• Four cup Pyrex measuring cup for boiling water

Make sure there is room in the oven for the baking dish with the rice on the top shelf and the baking sheet with the asparagus on the middle rack and get the oven going at 375º.

Next, get the rice going. This is my big, hoping for leftovers portion, but you can cut it in half or thirds:
• Mix 3 cups medium grain brown rice and 3/4 tsp table salt in the baking dish
• Bring 4 2/3 cups water to a boil in a pot or microwave in a four cup Pyrex measuring cup (it will  fit the extra 2/3 cup) or other microwave safe bowl.
•  Add the boiling water to the rice
• Stir in 2 tablespoons of olive oil
• Cover and bake for about 50 minutes.

Once the rice is in, put the bowls on the stove to warm up and cut up the asparagus. I usually cut them on the bias (just because I like the way they look and it doesn’t take any more time here) in roughly 3 inch pieces. Discard (or compost) any really woody ends. Toss with a little olive oil. Spread on a baking sheet, sprinkle with sea salt flakes, and put them in the oven with the rice for the last half hour. When you take the rice out, move them up to the top rack and broil for a few minutes to get some nice brown spots going if you want.

Now make the sauce. Mix the Greek yogurt, or any plain yogurt or mayonnaise, with a handful of fresh minced chives and parsley. You can also try adding mint. Or maybe some tarragon could work. Squeeze in enough lemon juice to get the taste and consistency you like (I’ve been using around two tablespoons) and add a dash of salt and a little fresh ground pepper. Set it aside to let the flavor come together.

When the rice has about fifteen minutes left, set a pan or a griddle on the stove and let it get good and hot. Prepare your salmon: rinse, dry, remove any bones, season with a little table salt and ground or fresh cracked pepper. Sear the flesh side, turning after it releases from the pan and has a little crust to it; I don’t find that I need any oil here, I just have to wait for the pan to let it go after a few minutes.
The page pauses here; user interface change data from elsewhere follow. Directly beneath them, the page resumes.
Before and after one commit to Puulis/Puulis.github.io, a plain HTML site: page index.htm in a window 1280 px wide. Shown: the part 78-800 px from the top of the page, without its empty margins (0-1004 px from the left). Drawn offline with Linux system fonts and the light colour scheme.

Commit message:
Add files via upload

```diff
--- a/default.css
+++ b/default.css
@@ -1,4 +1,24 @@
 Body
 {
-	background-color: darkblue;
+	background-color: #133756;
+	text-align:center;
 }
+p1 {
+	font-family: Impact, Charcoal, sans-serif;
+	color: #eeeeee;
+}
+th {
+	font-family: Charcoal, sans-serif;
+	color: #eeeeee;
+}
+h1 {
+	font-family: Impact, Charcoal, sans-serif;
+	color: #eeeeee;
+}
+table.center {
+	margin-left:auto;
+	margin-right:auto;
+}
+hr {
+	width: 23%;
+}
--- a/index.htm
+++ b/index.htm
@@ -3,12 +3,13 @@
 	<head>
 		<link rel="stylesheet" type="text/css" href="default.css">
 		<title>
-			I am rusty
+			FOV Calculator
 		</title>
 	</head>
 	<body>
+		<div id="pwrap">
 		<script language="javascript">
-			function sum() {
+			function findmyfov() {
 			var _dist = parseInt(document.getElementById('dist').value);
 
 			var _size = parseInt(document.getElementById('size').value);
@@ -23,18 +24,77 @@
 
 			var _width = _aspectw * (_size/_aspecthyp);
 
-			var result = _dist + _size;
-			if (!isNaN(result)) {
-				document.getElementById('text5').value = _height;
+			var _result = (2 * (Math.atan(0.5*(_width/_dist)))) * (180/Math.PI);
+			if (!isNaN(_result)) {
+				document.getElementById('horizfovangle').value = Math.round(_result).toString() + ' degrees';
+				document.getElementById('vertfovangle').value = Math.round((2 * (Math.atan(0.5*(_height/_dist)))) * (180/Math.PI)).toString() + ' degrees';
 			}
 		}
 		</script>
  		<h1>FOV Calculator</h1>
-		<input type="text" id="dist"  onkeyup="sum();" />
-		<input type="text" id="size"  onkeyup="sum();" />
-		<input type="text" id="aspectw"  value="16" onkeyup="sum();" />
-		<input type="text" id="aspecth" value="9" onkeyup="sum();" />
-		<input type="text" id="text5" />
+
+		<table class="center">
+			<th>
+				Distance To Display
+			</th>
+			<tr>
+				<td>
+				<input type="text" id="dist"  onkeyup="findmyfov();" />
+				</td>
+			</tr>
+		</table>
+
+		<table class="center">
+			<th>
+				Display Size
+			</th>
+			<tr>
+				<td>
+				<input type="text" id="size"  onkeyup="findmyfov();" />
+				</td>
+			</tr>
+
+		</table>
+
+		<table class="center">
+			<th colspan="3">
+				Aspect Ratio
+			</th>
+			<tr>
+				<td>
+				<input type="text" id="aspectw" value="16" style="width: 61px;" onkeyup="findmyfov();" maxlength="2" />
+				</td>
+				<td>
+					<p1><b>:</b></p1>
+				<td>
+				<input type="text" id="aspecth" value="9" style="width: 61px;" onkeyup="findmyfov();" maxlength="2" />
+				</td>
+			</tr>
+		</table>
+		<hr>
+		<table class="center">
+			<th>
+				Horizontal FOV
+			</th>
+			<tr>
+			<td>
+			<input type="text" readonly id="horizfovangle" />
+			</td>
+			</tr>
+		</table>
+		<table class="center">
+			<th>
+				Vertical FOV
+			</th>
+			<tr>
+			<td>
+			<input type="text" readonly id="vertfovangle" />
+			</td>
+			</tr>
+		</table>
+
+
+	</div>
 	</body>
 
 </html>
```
Sear the other side a few minutes and let the skin crisp up, someone at the table will probably love a side dish of crispy salmon skins. Turn the heat down and let it finish cooking, anywhere from 3 to 5 minutes depending on how thick it is and how done you want it to be. Sneak a peek with a sharp knife if you’re not sure. I always do this because I’m never sure. When the salmon is almost done, take out the rice and move the asparagus to the top rack and broil for a few minutes.

It’s ready. Remove the skins from the salmon if you want. Or leave them on. Assemble your little bowl with as much or as little as you want. Top with a few chive batons if you’re in the mood.
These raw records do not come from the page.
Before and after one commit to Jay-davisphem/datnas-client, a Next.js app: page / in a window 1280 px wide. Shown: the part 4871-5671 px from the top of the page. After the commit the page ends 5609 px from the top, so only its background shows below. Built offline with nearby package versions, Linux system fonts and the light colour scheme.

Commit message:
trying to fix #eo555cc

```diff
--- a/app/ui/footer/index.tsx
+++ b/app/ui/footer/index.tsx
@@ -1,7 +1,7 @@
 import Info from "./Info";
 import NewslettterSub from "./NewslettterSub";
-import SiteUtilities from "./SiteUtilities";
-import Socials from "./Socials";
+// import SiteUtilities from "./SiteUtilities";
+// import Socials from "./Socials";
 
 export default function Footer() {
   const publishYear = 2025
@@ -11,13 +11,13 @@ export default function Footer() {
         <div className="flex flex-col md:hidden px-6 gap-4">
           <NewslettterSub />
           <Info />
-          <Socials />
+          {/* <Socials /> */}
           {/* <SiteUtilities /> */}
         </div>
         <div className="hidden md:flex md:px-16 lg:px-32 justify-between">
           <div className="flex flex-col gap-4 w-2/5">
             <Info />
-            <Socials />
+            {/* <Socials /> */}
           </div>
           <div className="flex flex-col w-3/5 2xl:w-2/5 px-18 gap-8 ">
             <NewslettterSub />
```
Why a bowl? You can use any kind of dish, but I like a bowl. I like to cup my hand around the bowl while I’m eating to share a little of the food’s warmth with my hands. The best part is at the end: holding the bowl helps you get every last bit out.

Notes: For olive oil, I use Columela— it has a sort of spicy flavor, for sea salt flakes, I use Maldon, and for pepper, I use the Tellicherry variety. I use table salt for anything mixed in or cooked and save the sea salt flakes for finishing or roasting. Using these ingredients adds a little extra flavor to the dish and they’re getting much easier to find now.

Copyright © 2014 MRStrauss • All rights reserved